**Provided data**
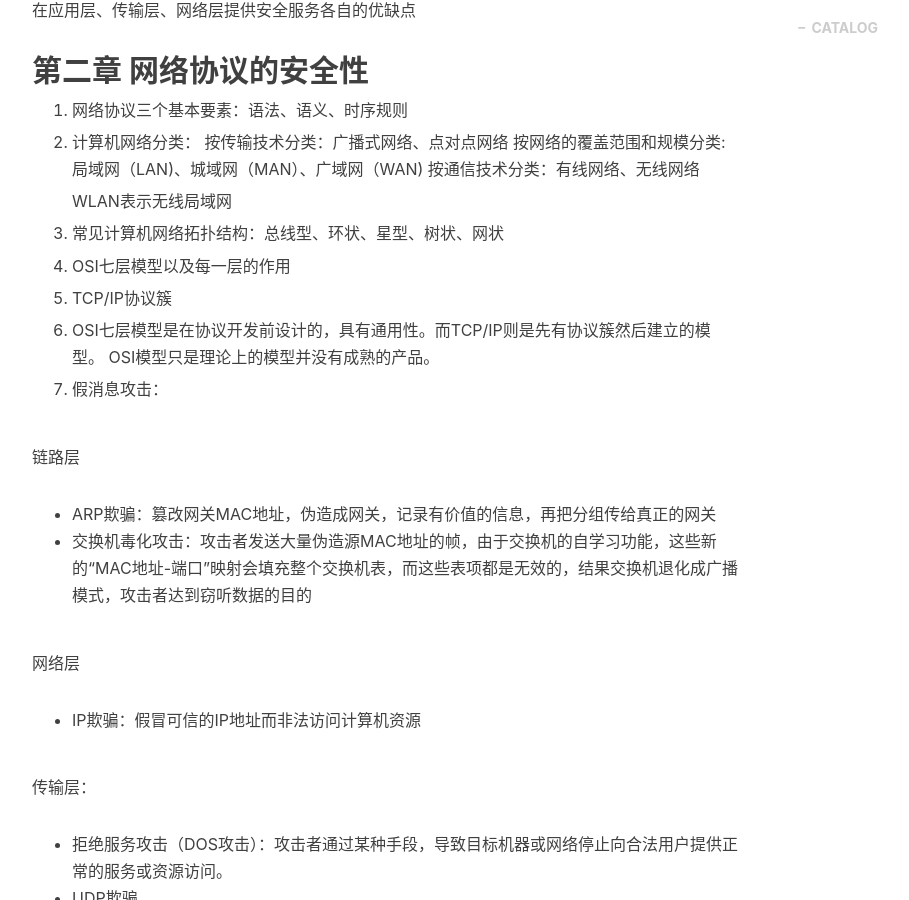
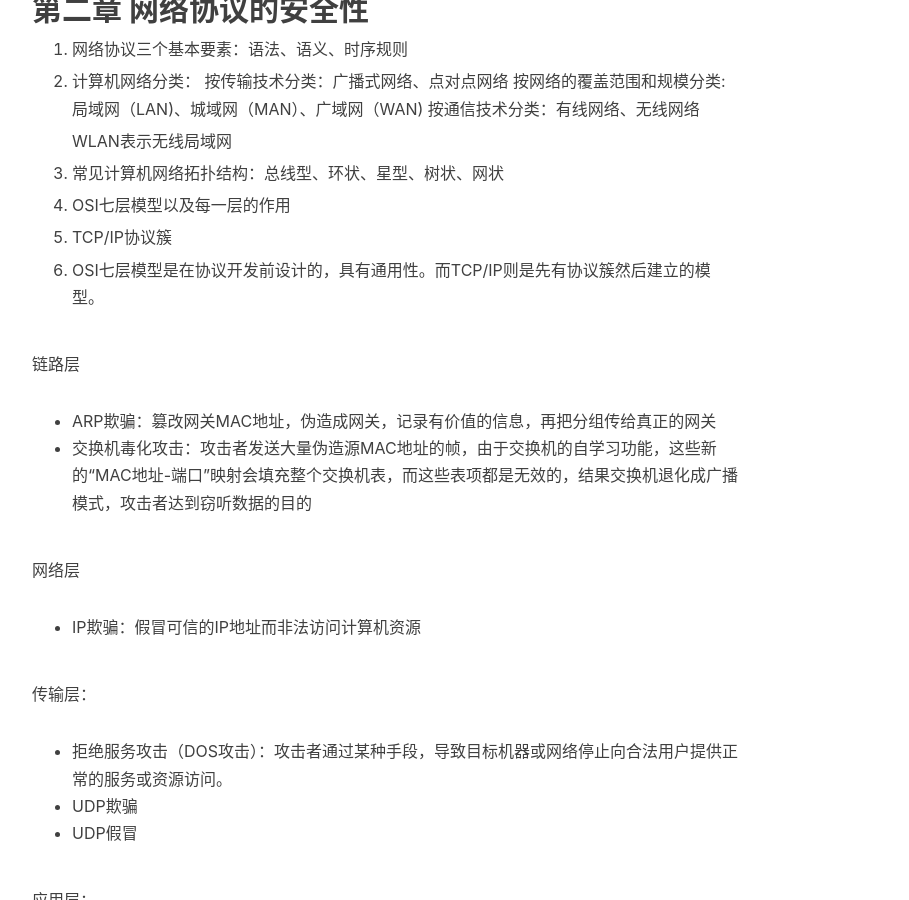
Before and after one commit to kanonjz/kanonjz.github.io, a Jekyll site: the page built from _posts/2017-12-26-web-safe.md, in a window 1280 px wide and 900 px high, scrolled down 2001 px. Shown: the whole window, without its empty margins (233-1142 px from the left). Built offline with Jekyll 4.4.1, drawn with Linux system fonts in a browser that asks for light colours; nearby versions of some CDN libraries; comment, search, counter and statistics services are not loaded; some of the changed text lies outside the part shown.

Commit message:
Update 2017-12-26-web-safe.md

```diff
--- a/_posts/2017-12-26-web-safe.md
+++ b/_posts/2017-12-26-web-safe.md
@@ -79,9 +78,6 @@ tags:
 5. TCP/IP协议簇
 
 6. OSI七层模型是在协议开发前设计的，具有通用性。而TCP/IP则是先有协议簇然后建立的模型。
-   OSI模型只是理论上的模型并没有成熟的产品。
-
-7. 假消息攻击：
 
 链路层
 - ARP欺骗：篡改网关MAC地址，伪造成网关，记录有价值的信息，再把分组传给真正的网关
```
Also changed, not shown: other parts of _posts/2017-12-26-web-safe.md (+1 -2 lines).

**What is expected**
Take every line from the data above that holds "shown" and copy it out.

**Your response**
Before and after one commit to kanonjz/kanonjz.github.io, a Jekyll site: the page built from _posts/2017-12-26-web-safe.md, in a window 1280 px wide and 900 px high, scrolled down 2001 px. Shown: the whole window, without its empty margins (233-1142 px from the left). Built offline with Jekyll 4.4.1, drawn with Linux system fonts in a browser that asks for light colours; nearby versions of some CDN libraries; comment, search, counter and statistics services are not loaded; some of the changed text lies outside the part shown.
Also changed, not shown: other parts of _posts/2017-12-26-web-safe.md (+1 -2 lines).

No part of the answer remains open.